Post by Richard Knox, The Salt at NPR Food (5/22/2014)
Almost 50 million Americans get food poisoning every year, the Centers for Disease Control and Prevention estimates. But only a tiny fraction of those cases get reported, making it tough to figure out where they came from.
But health officials recently discovered a trove of data that may help them discover outbreaks of foodborne illness and as well as the restaurants responsible for them, they write in the CDC’s Morbidity and Mortality Weekly Report.
New York City health authorities decided to see if the online restaurant review site Yelp could help direct them to unreported outbreaks. They looked through 294,000 Yelp restaurant reviews over a nine month period from 2012 to 2013 and found 900 of them that mentioned vomiting or diarrhea after eating at a restaurant.
Of those, nearly 500 people had described an episode consistent with foodborne illness, but only 3 percent of these incidents had been reported to New York City’s non-emergency 311 services.
One in seven warranted further investigation. Health workers interviewed reviewers and discovered three previously unreported outbreaks. Inspections of those restaurants revealed problems with food handling.
In one of those outbreaks, which sickened three people who’d eaten shrimp and lobster cannelloni at a restaurant in January 2013, health inspectors found improper cold food storage, mouse and roaches and problems with utensil storage at the restaurant.

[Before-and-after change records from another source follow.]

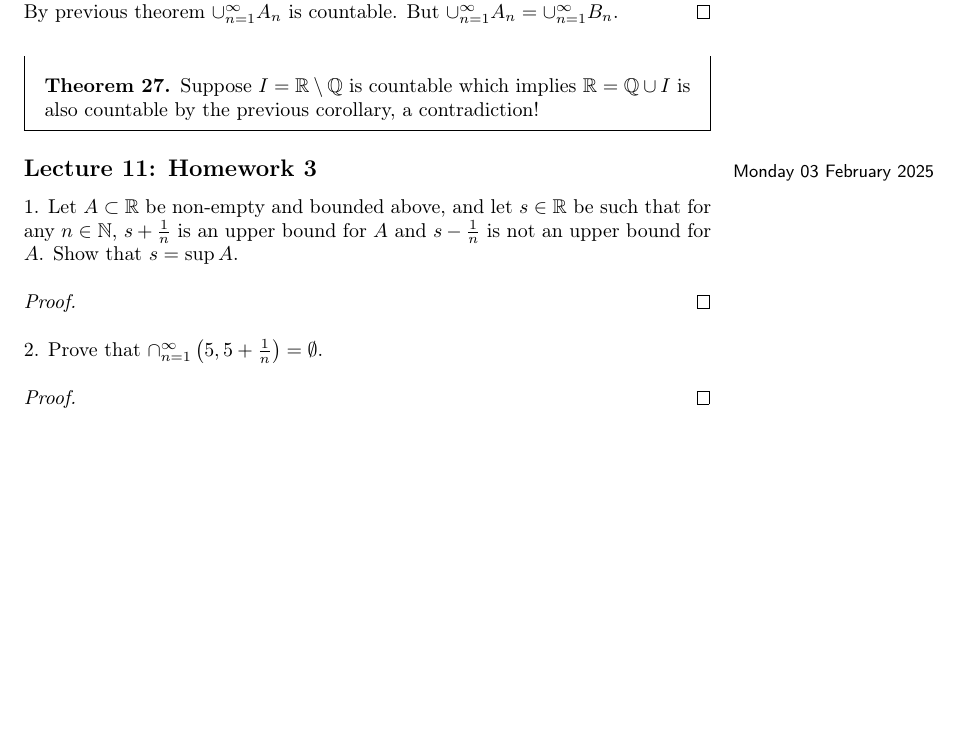
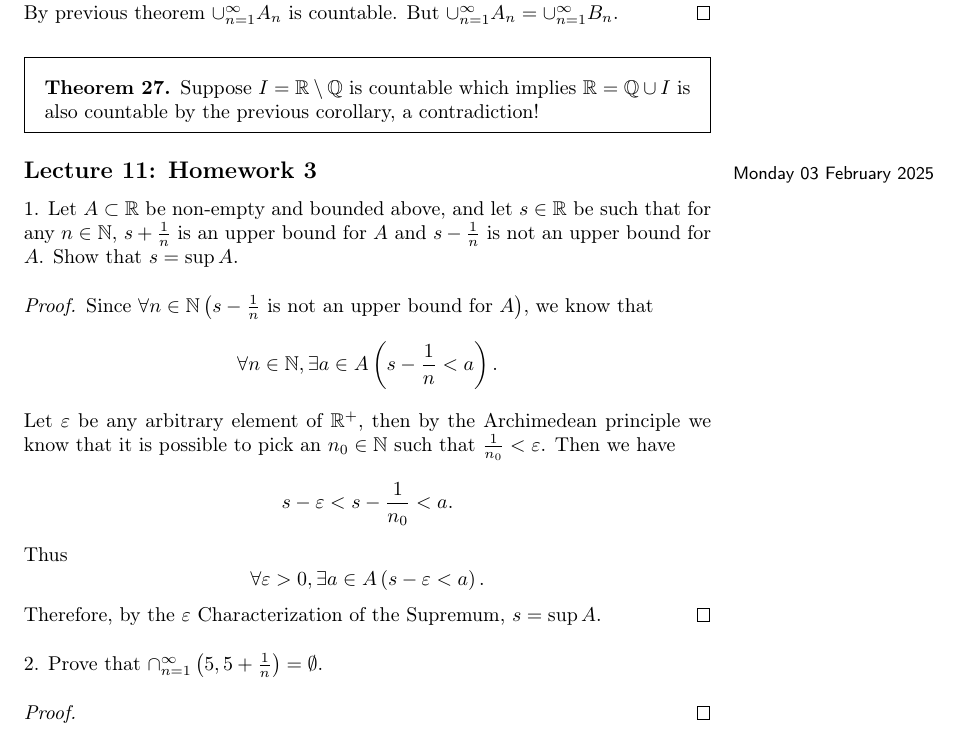
Before and after one commit to forrest-kennedy/math-notes, a LaTeX document (bachelors/spring-2025/analysis-1/master.tex, which reads bachelors/spring-2025/analysis-1/lec_11.tex): part of page 19 of 19 before the commit and part of page 19 of 20 after it, cut so that both start at the same text, the shorter picture padded with empty space. Compiled offline with pdfLaTeX.

Commit message:
02-04-25 10:44am

```diff
--- a/bachelors/spring-2025/analysis-1/lec_11.tex
+++ b/bachelors/spring-2025/analysis-1/lec_11.tex
@@ -3,7 +3,19 @@
 1. Let $A \subset \R$ be non-empty and bounded above, and let $s \in \R$ be such that for any $n \in \N$, $s + \frac{1}{n}$ is an upper bound for $A$ and $s-\frac{1}{n}$ is not an upper bound for $A$. Show that $s = \sup A$.
 
 \begin{proof}
-
+	Since $\forall n \in \N \left( s - \frac{1}{n} \text{ is not an upper bound for } A \right)$, we know that
+	\[
+		\forall n \in \N,  \exists a \in A\left( s - \frac{1}{n}< a \right)
+	.\]
+	Let $\e$ be any arbitrary element of $\R^{+}$, then by the Archimedean principle we know that it is possible to pick an $n_0 \in \N$ such that $\frac{1}{n_0} < \e$. Then we have
+	\[
+		s - \e < s - \frac{1}{n_0} < a
+	.\]
+	Thus
+	\[
+		\forall \e > 0, \exists a \in A \left( s - \e < a \right)
+	.\]
+	Therefore, by the $\e$ Characterization of the Supremum, $s = \sup A$.
 \end{proof}
 
 
```
Also changed, not shown: bachelors/spring-2025/analysis-1/master.pdf, bachelors/spring-2025/analysis-1/lec_11.tex (1 more changed lines), 8 other files.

The CDC says New York is tweaking the method to make it more efficient. Meanwhile, Chicago is using Twitter to contact people who tweet about getting sick after eating at a restaurant.
Copyright 2014 NPR.